"Webster Avenue we can do a lot quicker than a Cleveland or a Bogata," Robert Thompson, manager for long-range bus service planning at MTA unit New York City Transit and former senior manager at the New York City Department of Transportation, said last week at a public meeting on SBS at the New York Transit Museum in downtown Brooklyn.

Byron, speaking at the same meeting, also cited resiliency benefits to bus rapid transit and dedicated lanes. "They can go where trains can't go. Look at how the hurricane knocked out the A train."

The Staten Island Economic Development Corp. has begun an online petition for light rail, looking to present Gov. Andrew Cuomo with 10,000 signatures. As of mid-September, the group had nearly 2,000.

According to first vice president Steve Grillo, the group is seeking $5 million for an alternative analysis study and a further $5 million for an environmental study. The former, a more immediate priority, needs sponsorship from a local transportation agency and therein lies the problem, said Grillo.

"We've encountered some negative attention from virtually every group. These agencies consider us an afterthought," he said.

Grillo, however, said West Shore growth warrants the rail service. He added that it could effectively link that part of the island to an SBS route along the North Shore rail corridor, which has sat unused since the early 1950s. An MTA study two years ago touted bus rapid transit along that corridor as more feasible than reviving North Shore rail.

One-size-fits-all solutions don't apply to Staten Island, according to Grillo.

"We need a strong, comprehensive transit plan that actually considers equity. This isn't Queens or the Bronx.
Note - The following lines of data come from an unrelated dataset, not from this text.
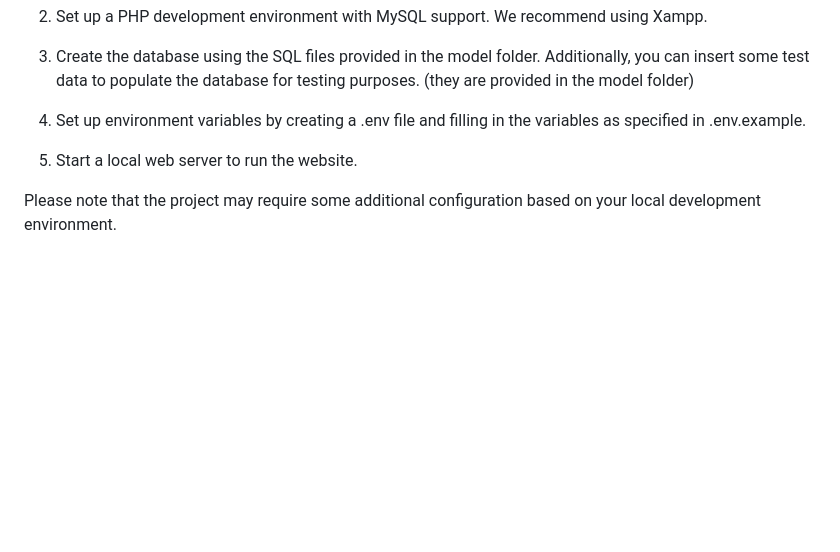
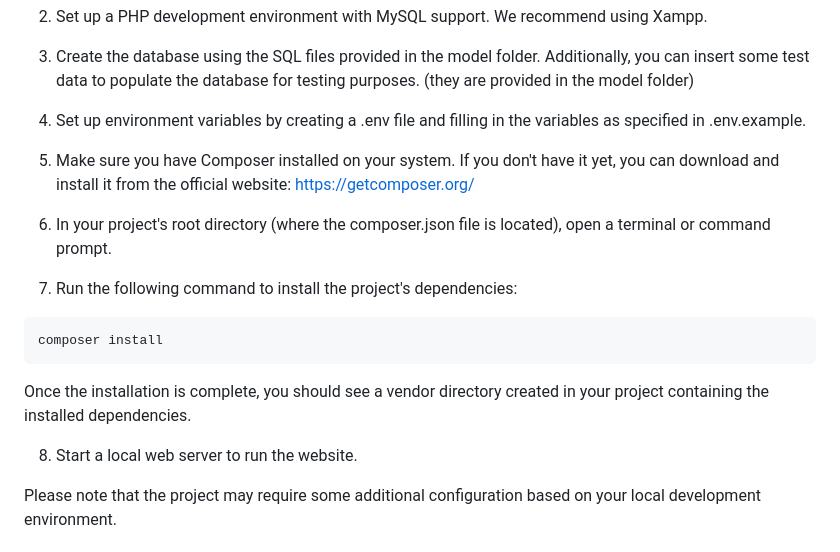
Before and after one commit to hassan-attar/Fitness-Tracker, a Markdown page: README.md, the part around the change. Drawn GitHub-style; blank space fills up the shorter version.

````diff
--- a/README.md
+++ b/README.md
@@ -73,7 +73,17 @@ To set up the Fitness Tracker website on your local server, follow the steps bel
 
 4. Set up environment variables by creating a .env file and filling in the variables as specified in .env.example.
 
-5. Start a local web server to run the website.
+5. Make sure you have Composer installed on your system. If you don't have it yet, you can download and install it from the official website: https://getcomposer.org/
+
+6. In your project's root directory (where the composer.json file is located), open a terminal or command prompt.
+
+7. Run the following command to install the project's dependencies:
+```bash
+composer install
+```
+Once the installation is complete, you should see a vendor directory created in your project containing the installed dependencies.
+
+8. Start a local web server to run the website.
 
 Please note that the project may require some additional configuration based on your local development environment.
 
````
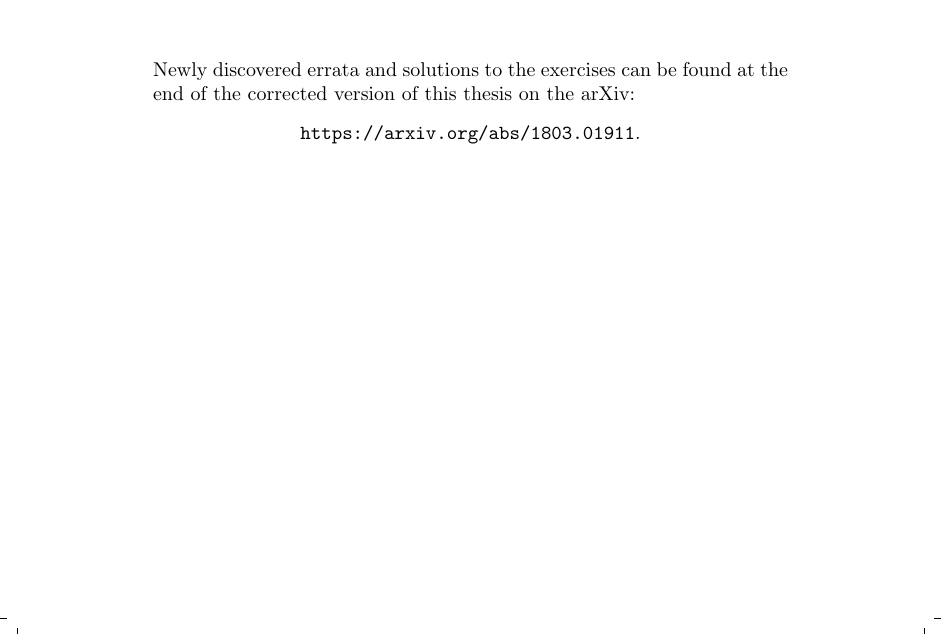
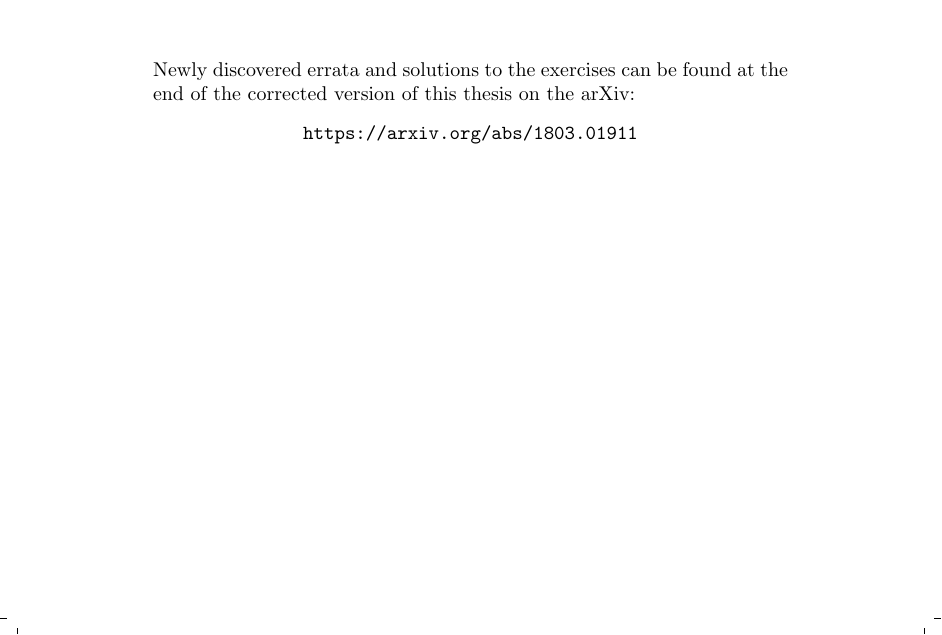
Before and after one commit to westerbaan/theses, a LaTeX document (berr-sep.tex): part of the page, cut so that both start at the same text. Compiled offline with pdfLaTeX.

Commit message:
remove confusing dot

```diff
--- a/berr-sep.tex
+++ b/berr-sep.tex
@@ -22,7 +22,7 @@ Newly discovered errata and solutions to the exercises
     can be found at the end of the corrected version
     of this thesis on the arXiv:
 \begin{center}
-    \texttt{https://arxiv.org/abs/1803.01911}.
+    \texttt{https://arxiv.org/abs/1803.01911}
 \end{center}
 \end{document}
 
```
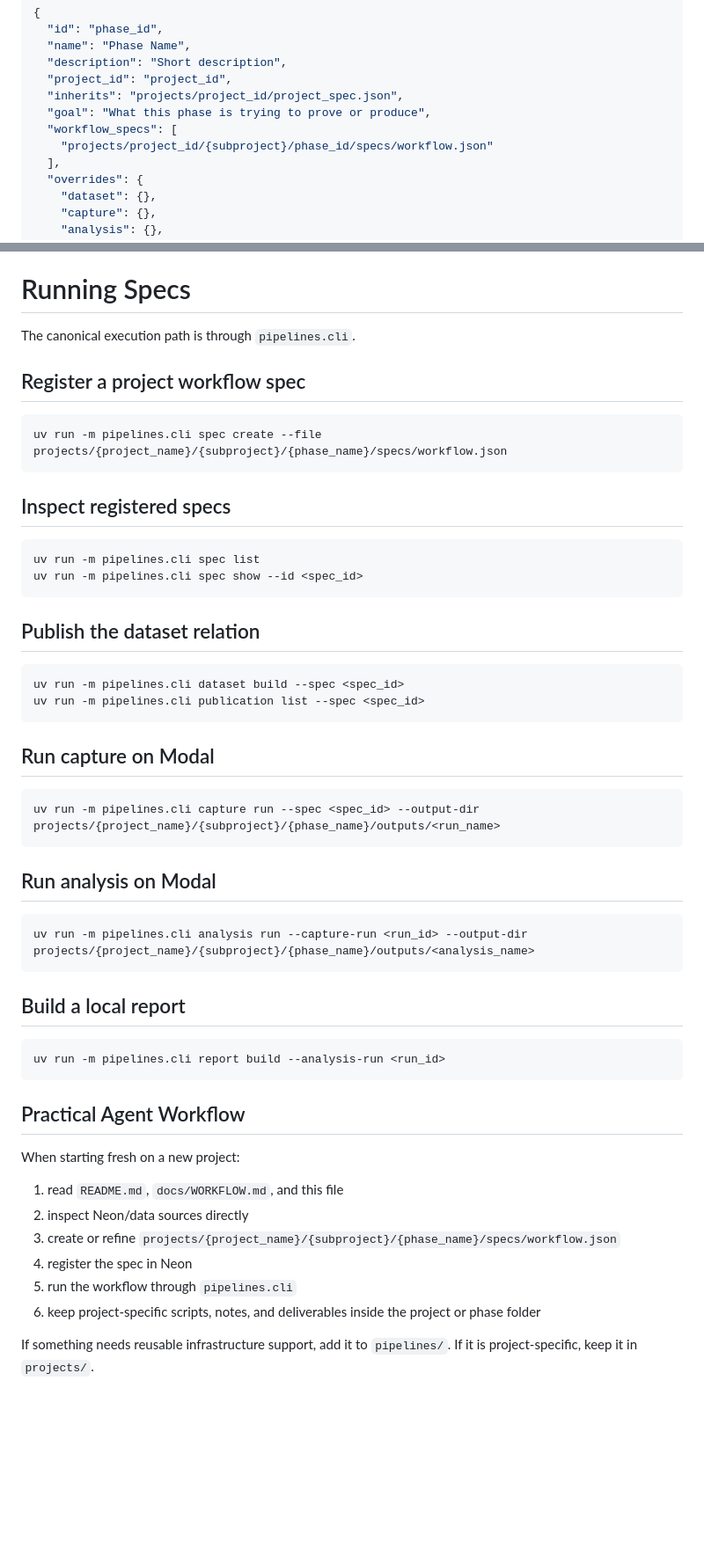
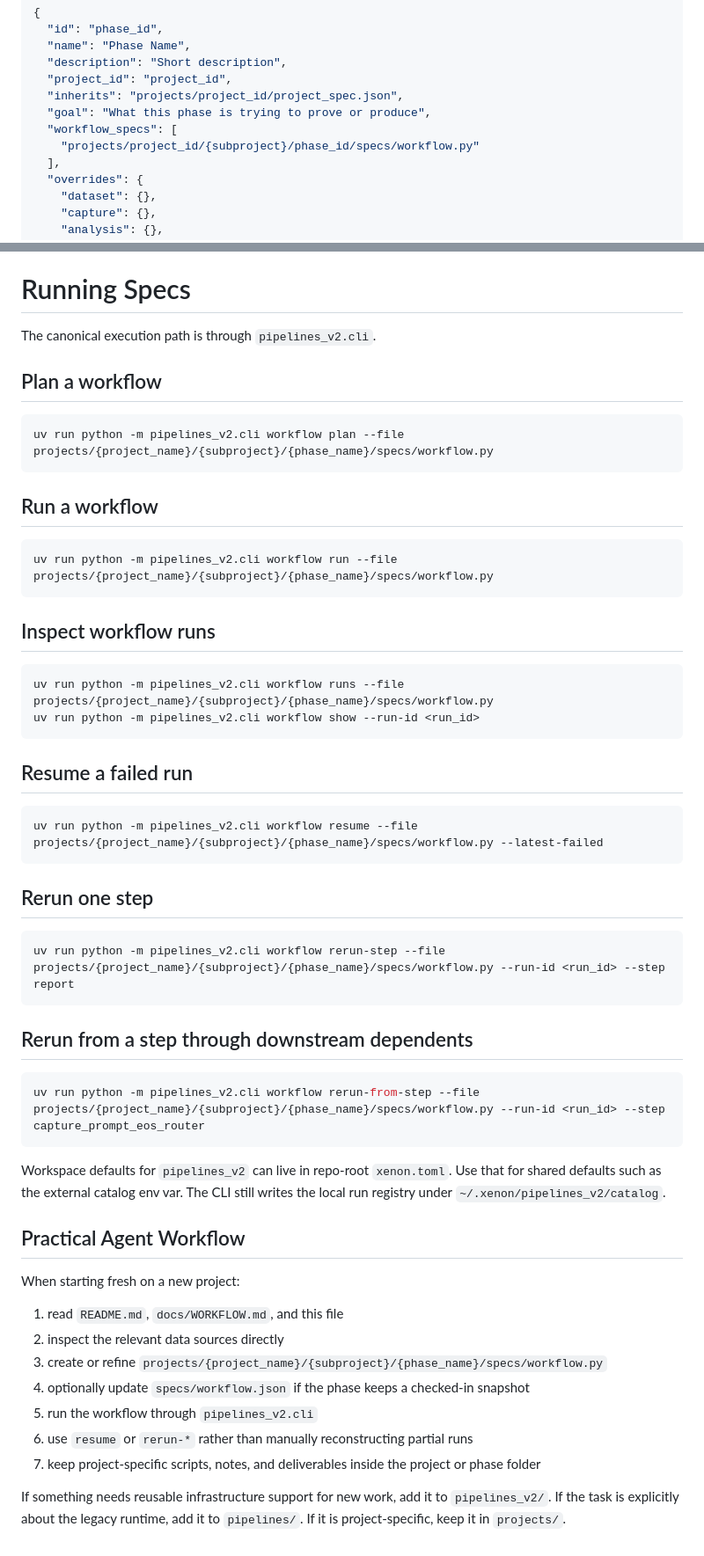
Before and after one commit to concordance-co/xenon, a Markdown page: AGENTS.md, 2 parts joined by grey strips. Shown at 88% size. Drawn GitHub-style; blank space fills up the shorter version.

Commit message:
Update AGENTS for pipelines_v2 workflow

````diff
--- a/AGENTS.md
+++ b/AGENTS.md
@@ -202,7 +212,7 @@ Recommended first-pass shape:
   "inherits": "projects/project_id/project_spec.json",
   "goal": "What this phase is trying to prove or produce",
   "workflow_specs": [
-    "projects/project_id/{subproject}/phase_id/specs/workflow.json"
+    "projects/project_id/{subproject}/phase_id/specs/workflow.py"
   ],
   "overrides": {
     "dataset": {},
@@ -235,56 +245,61 @@ contract. Keep it lightweight.
 
 # Running Specs
 
-The canonical execution path is through `pipelines.cli`.
+The canonical execution path is through `pipelines_v2.cli`.
 
-## Register a project workflow spec
+## Plan a workflow
 
 ```bash
-uv run -m pipelines.cli spec create --file projects/{project_name}/{subproject}/{phase_name}/specs/workflow.json
+uv run python -m pipelines_v2.cli workflow plan --file projects/{project_name}/{subproject}/{phase_name}/specs/workflow.py
 ```
 
-## Inspect registered specs
+## Run a workflow
 
 ```bash
-uv run -m pipelines.cli spec list
-uv run -m pipelines.cli spec show --id <spec_id>
+uv run python -m pipelines_v2.cli workflow run --file projects/{project_name}/{subproject}/{phase_name}/specs/workflow.py
 ```
 
-## Publish the dataset relation
+## Inspect workflow runs
 
 ```bash
-uv run -m pipelines.cli dataset build --spec <spec_id>
-uv run -m pipelines.cli publication list --spec <spec_id>
+uv run python -m pipelines_v2.cli workflow runs --file projects/{project_name}/{subproject}/{phase_name}/specs/workflow.py
+uv run python -m pipelines_v2.cli workflow show --run-id <run_id>
 ```
 
-## Run capture on Modal
+## Resume a failed run
 
 ```bash
-uv run -m pipelines.cli capture run --spec <spec_id> --output-dir projects/{project_name}/{subproject}/{phase_name}/outputs/<run_name>
+uv run python -m pipelines_v2.cli workflow resume --file projects/{project_name}/{subproject}/{phase_name}/specs/workflow.py --latest-failed
 ```
 
-## Run analysis on Modal
+## Rerun one step
 
 ```bash
-uv run -m pipelines.cli analysis run --capture-run <run_id> --output-dir projects/{project_name}/{subproject}/{phase_name}/outputs/<analysis_name>
+uv run python -m pipelines_v2.cli workflow rerun-step --file projects/{project_name}/{subproject}/{phase_name}/specs/workflow.py --run-id <run_id> --step report
 ```
 
-## Build a local report
+## Rerun from a step through downstream dependents
 
 ```bash
-uv run -m pipelines.cli report build --analysis-run <run_id>
+uv run python -m pipelines_v2.cli workflow rerun-from-step --file projects/{project_name}/{subproject}/{phase_name}/specs/workflow.py --run-id <run_id> --step capture_prompt_eos_router
 ```
+
+Workspace defaults for `pipelines_v2` can live in repo-root `xenon.toml`. Use
+that for shared defaults such as the external catalog env var. The CLI still
+writes the local run registry under `~/.xenon/pipelines_v2/catalog`.
 
 ## Practical Agent Workflow
 
 When starting fresh on a new project:
 
 1. read `README.md`, `docs/WORKFLOW.md`, and this file
-2. inspect Neon/data sources directly
-3. create or refine `projects/{project_name}/{subproject}/{phase_name}/specs/workflow.json`
-4. register the spec in Neon
-5. run the workflow through `pipelines.cli`
-6. keep project-specific scripts, notes, and deliverables inside the project or phase folder
+2. inspect the relevant data sources directly
+3. create or refine `projects/{project_name}/{subproject}/{phase_name}/specs/workflow.py`
+4. optionally update `specs/workflow.json` if the phase keeps a checked-in snapshot
+5. run the workflow through `pipelines_v2.cli`
+6. use `resume` or `rerun-*` rather than manually reconstructing partial runs
+7. keep project-specific scripts, notes, and deliverables inside the project or phase folder
 
-If something needs reusable infrastructure support, add it to `pipelines/`.
+If something needs reusable infrastructure support for new work, add it to `pipelines_v2/`.
+If the task is explicitly about the legacy runtime, add it to `pipelines/`.
 If it is project-specific, keep it in `projects/`.
````
Also changed, not shown: other parts of AGENTS.md (+43 -33 lines).
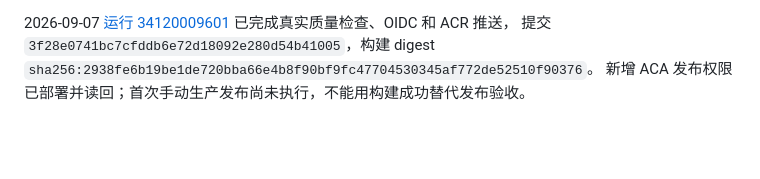
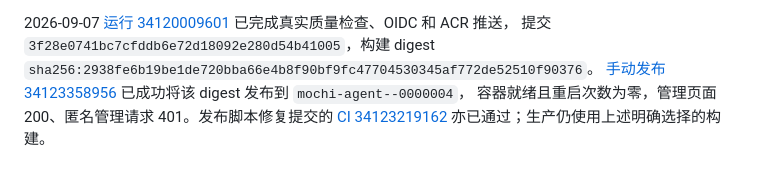
Before and after one commit to Sappanwood/mochi, a Markdown page: README.md, the part around the change. Drawn GitHub-style; blank space fills up the shorter version.

Commit message:
docs: record successful Actions release and owner recovery

```diff
--- a/README.md
+++ b/README.md
@@ -117,4 +117,5 @@ Azure RBAC 的 Container App write 无法限制为单独 image 字段，image-on
 
 2026-09-07 [运行 34120009601](https://github.com/Sappanwood/mochi/actions/runs/34120009601) 已完成真实质量检查、OIDC 和 ACR 推送，
 提交 `3f28e0741bc7cfddb6e72d18092e280d54b41005`，构建 digest `sha256:2938fe6b19be1de720bba66e4b8f90bf9fc47704530345af772de52510f90376`。
-新增 ACA 发布权限已部署并读回；首次手动生产发布尚未执行，不能用构建成功替代发布验收。
+[手动发布 34123358956](https://github.com/Sappanwood/mochi/actions/runs/34123358956) 已成功将该 digest 发布到 `mochi-agent--0000004`，
+容器就绪且重启次数为零，管理页面 200、匿名管理请求 401。发布脚本修复提交的 [CI 34123219162](https://github.com/Sappanwood/mochi/actions/runs/34123219162) 亦已通过；生产仍使用上述明确选择的构建。
```
Also changed, not shown: docs/ADMIN.md (+11 -0 lines).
Here you have to think a little," he said.

"The MTA runs the buses and trains, but they're mired in debt and they can only manage to keep the system running as it is," said Grillo. He envisions light rail crossing a reconstructed Bayonne Bridge and connecting with New Jersey's Hudson-Bergen light rail, which Port Authority of New York and New Jersey operates. "[But] it's an organization that is quite difficult to deal with, as we've seen," said Grillo.

"If the governor wants four new Metro-North stations in the Bronx, there are four new stations in the Bronx," he said. "We'll present the signatures to the governor."

Cuomo in January endorsed running some of Metro-North's New Haven commuter rail line trains over the Amtrak line to New York's Pennsylvania station, which would add four new east Bronx stations -- Hunts Point, Parkchester, Morris Park and Co-op City. All Metro-North trains now run to Grand Central Terminal.

State officials hope federal disaster relief aid, confirmation of which could come later this fall, would cover much of the estimated $1 billion cost for the purchase of new railcars and possibly new track. They say a Penn Station route would provide alternative access to Manhattan should storm or other damage happen at Grand Central Terminal and the same happen to the Harlem River Lift Bridge and Mott Haven Junction.

Access to Manhattan now hinges on both remaining fully operational. Two years ago, a fire nearly destroyed the lift bridge.

While outer-borough needs vary, Pratt's Byron called for a unified front from city transit leaders.

"New York City has four seats on the MTA board and we haven't always been disciplined about using that leverage," she said. "We have to use our seats on the MTA board and the legislature and provide a strong unified voice for things to change.

"We have to put our money where our mouth is. If the city can increase our own contribution to the capital plan, we can look other constituencies in the eyes and say look, we're ponying up, you should, too."

Subscribe Now

Independent and authoritative analysis and perspective for the bond buying industry.

14-Day Free Trial

No credit card required. Complete access to articles, breaking news and industry data.